To do: Looking at each line of the data below, tally those that contain the word "summary" and give only the total.

++++ Given data ++++

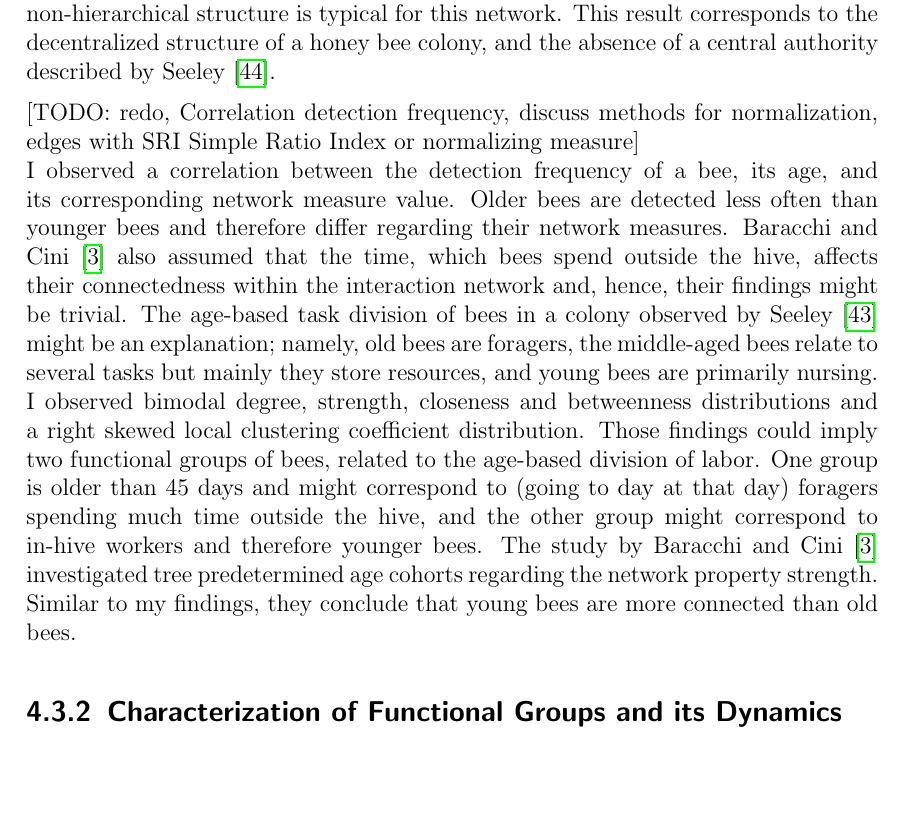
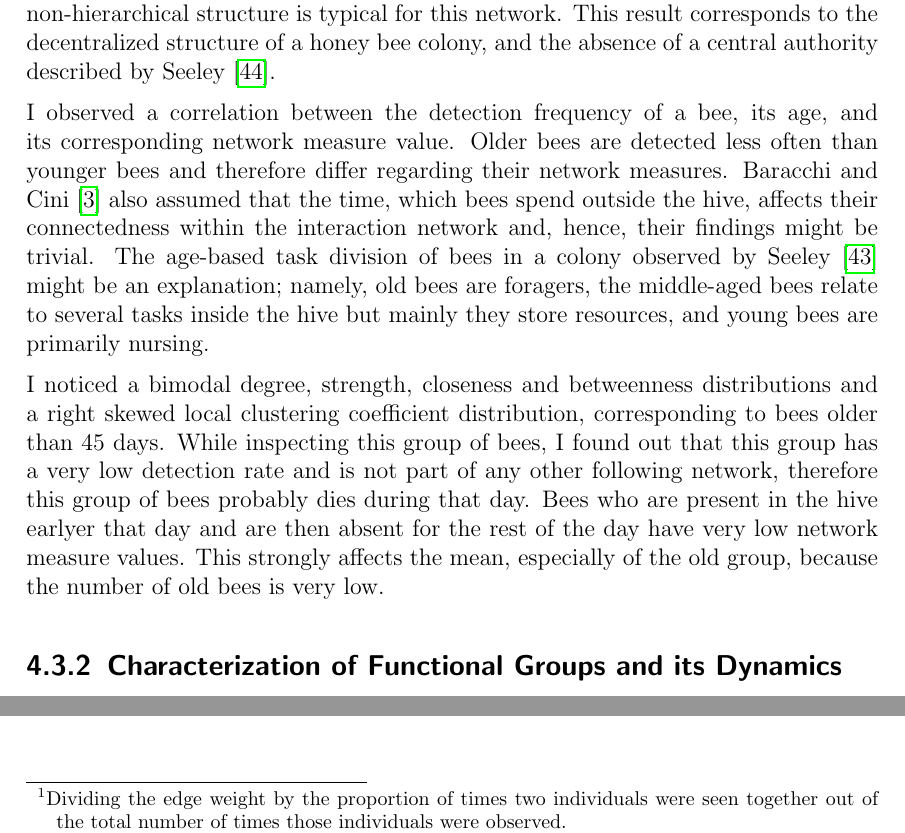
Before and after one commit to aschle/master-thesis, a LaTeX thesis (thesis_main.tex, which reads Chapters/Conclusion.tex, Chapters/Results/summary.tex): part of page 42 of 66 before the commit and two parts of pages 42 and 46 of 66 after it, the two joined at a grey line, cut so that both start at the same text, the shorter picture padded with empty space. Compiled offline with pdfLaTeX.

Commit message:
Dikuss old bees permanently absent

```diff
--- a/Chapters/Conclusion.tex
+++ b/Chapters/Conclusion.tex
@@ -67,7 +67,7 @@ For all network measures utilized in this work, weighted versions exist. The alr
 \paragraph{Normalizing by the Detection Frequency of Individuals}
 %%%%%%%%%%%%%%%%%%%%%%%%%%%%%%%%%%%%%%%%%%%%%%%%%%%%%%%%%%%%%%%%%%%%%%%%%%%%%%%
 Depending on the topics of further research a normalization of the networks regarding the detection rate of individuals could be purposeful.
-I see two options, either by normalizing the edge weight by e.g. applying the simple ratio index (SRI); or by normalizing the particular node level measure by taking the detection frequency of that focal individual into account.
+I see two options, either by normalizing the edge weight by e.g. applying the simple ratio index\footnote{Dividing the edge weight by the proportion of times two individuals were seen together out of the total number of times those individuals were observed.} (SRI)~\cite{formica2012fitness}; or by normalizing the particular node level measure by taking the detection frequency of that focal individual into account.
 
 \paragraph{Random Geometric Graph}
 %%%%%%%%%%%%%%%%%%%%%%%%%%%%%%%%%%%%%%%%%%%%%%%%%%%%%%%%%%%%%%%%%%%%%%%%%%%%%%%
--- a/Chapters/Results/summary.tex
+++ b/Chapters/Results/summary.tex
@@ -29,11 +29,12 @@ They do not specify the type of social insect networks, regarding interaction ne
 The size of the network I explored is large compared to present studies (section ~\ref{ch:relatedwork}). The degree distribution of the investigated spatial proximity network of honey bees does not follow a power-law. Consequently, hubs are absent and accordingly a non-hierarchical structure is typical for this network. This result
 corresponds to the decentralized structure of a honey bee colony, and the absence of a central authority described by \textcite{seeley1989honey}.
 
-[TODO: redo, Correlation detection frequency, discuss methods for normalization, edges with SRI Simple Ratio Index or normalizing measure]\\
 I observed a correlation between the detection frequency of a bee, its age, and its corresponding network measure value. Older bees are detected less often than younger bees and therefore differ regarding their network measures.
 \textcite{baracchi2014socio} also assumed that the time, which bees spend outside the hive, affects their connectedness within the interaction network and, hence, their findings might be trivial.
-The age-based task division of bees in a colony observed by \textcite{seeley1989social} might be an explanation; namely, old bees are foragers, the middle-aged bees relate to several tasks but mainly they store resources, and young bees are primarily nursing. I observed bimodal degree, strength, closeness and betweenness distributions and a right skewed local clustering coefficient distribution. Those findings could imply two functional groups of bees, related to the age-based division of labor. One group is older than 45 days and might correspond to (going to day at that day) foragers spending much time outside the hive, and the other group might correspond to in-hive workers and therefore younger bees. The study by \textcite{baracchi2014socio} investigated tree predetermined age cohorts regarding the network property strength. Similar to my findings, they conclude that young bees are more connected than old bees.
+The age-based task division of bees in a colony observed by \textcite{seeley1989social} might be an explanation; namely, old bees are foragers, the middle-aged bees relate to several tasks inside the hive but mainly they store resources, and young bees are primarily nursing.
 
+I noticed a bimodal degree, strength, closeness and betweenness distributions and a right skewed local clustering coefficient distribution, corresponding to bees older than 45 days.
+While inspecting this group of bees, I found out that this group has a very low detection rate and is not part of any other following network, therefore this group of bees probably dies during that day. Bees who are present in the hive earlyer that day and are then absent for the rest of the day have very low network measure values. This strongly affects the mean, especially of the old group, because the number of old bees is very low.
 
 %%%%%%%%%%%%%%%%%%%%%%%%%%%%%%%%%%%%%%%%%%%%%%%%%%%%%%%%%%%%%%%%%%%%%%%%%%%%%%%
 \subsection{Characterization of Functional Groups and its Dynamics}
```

++++

Exercise result: 3